How ‘Roseanne’ Got It Right In The Era Of Trump
In an era of political divisiveness and familial tension all across the United States, the Roseanne revival hits the mark on what it's like to live in the midwest in 2018. People have been very vocal about the show's reboot, both for and against the show. Ultimately, the show is right on target, especially for the class of people that Roseanne the show has always represented - blue-collar America.
It's easy to get caught in the trap of knowing that our beliefs are the only ones to be true - that our ideals and morals are infallible. The 2016 election demonstrated this perfectly and revealed just how divided the people of the United States are in modern times. Once we all learned that Trump would be the new President of the United States, tensions rose and people became staunchly convinced that their viewpoint was the only viewpoint. Roseanne makes light of this - of the division, chaos, and destruction between families and friends post-election. The show perfectly captures what it's like to live in the era of Trump in places like Evansville, Henderson, Owensboro, Newburgh, Mount Vernon, and most cities and towns in the midwest.

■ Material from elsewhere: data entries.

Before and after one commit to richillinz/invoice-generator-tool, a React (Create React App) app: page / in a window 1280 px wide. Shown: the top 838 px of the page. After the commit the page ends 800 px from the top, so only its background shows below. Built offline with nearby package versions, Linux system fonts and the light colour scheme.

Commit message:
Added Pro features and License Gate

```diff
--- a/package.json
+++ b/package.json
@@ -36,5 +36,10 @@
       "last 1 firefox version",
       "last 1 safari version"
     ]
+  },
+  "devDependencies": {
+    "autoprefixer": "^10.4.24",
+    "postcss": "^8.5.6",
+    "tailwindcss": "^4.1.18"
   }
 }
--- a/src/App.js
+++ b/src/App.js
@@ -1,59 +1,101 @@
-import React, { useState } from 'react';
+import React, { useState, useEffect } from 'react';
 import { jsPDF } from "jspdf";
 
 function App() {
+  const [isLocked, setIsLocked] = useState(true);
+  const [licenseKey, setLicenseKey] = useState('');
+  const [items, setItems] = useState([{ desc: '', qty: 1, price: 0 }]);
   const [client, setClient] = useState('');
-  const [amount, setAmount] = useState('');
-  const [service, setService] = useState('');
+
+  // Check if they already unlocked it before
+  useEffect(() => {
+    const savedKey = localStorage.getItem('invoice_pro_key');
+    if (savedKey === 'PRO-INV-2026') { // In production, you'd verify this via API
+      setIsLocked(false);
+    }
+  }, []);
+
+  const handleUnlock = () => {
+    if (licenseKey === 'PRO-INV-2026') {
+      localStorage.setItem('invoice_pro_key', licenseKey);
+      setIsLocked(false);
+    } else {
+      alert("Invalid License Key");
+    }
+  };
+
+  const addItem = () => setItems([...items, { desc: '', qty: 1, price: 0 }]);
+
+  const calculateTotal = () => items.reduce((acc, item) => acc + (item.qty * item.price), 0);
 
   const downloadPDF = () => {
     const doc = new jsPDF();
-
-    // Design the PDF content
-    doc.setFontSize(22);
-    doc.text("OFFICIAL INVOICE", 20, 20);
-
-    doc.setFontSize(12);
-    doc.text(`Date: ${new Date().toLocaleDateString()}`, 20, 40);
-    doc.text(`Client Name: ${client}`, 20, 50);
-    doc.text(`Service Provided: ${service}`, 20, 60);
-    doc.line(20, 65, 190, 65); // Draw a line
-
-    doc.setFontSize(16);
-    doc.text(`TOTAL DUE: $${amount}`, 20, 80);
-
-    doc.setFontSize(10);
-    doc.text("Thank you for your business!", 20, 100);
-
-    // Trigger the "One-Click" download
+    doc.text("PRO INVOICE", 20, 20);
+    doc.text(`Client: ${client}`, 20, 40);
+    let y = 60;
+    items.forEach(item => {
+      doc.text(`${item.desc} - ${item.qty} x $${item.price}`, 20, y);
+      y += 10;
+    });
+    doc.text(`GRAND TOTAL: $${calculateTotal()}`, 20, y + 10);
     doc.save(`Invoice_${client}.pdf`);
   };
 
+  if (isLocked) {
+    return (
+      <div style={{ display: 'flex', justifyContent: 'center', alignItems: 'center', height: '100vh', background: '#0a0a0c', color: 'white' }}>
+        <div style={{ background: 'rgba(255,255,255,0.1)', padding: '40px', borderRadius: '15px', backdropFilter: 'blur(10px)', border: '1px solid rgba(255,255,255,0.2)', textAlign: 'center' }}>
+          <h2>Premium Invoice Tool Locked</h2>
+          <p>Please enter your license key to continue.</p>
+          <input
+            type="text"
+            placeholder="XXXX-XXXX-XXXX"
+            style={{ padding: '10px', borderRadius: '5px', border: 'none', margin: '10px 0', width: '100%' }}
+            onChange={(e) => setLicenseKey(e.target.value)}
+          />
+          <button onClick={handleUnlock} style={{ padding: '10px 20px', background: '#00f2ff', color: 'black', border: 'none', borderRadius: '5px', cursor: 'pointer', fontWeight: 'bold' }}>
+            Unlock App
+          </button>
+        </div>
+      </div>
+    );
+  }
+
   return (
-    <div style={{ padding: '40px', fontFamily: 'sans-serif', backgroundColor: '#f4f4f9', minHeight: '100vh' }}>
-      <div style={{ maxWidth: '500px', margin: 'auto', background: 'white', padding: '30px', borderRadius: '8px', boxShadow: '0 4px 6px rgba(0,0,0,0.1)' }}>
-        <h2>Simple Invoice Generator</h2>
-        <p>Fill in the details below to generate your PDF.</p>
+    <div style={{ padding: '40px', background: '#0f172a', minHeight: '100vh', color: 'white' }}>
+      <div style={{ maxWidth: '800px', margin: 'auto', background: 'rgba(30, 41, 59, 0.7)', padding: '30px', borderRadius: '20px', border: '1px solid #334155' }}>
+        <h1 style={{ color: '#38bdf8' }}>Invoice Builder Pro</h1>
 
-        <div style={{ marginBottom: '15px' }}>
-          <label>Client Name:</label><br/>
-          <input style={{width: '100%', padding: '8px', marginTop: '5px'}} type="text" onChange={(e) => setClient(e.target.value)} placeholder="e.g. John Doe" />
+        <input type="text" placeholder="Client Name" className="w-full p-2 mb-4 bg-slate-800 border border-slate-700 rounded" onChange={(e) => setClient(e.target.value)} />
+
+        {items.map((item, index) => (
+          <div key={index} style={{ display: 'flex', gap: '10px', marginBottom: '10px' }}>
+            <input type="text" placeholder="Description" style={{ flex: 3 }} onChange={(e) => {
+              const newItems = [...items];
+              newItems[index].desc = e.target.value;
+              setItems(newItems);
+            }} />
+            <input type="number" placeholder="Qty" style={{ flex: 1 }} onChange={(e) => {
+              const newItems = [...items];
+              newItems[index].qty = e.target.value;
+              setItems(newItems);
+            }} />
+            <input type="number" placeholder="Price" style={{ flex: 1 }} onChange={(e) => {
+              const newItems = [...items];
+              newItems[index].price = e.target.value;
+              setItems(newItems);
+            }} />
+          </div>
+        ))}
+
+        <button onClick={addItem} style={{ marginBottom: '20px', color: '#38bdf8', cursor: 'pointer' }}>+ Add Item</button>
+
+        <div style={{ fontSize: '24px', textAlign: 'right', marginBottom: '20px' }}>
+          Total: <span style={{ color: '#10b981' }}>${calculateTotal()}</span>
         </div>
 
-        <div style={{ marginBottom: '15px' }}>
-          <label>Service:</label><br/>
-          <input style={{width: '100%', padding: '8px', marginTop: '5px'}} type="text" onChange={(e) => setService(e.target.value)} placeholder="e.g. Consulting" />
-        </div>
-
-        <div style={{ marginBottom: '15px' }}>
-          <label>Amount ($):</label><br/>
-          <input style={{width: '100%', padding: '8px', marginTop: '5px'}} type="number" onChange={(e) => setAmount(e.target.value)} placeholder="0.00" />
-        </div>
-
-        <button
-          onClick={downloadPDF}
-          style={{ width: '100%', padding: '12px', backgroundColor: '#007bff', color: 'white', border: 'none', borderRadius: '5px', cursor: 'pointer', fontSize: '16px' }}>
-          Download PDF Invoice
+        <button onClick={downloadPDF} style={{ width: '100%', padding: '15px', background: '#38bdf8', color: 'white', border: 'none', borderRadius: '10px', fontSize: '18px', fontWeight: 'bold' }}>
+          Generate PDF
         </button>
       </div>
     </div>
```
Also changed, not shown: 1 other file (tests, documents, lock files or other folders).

In the midst of the chaos, we've forgotten the reasons why someone may have chosen to vote a particular way due to viewing our own ideas as being the only acceptable and righteous path forward. It becomes easier to create rifts and push against the people we love when we're so sure that our convictions are concrete truths. Furthermore, with these rifts between the people and between political parties widening, it seems as though extremism has been designated the new normal for both liberals and conservatives alike. Losing our ability to empathize and lack of desire to even understand one another, the division is now the new norm in the U.S. What Roseanne offers us is a look into this rift - a country built on the principle of standing united, now divided.
Roseanne perfectly highlights the new dynamic of the typical, blue-collar Midwestern family. What it really offers us, though, is a look into our own unwillingness to embrace understanding. The new revival does what its predecessor had always done - takes heated issues and makes light of them in a serious enough way to get people thinking but also entertains by doing it all with a comedic twist. It's worth noting that politics is only the main focus in the first episode, and the second episode is more of a throwback to the original Roseanne dynamic. The revival tackles many issues including racism, sexuality, gender identity, human rights and many other modern issues in America, just as the original did in its debut in 1988.
Is the new Roseanne going to be another television game-changer as it was in the 90's? Who knows. One thing is for certain - the Roseanne revival's true purpose is to promote awareness through humor, acquaint people with the issues, and bring all of us, differences and all, together once again. So far, Roseanne is accomplishing what it set out to do because whether you're for it or against it, it's definitely got people talking again and that's just the beginning.
Watch a trailer for the Roseanne revival here: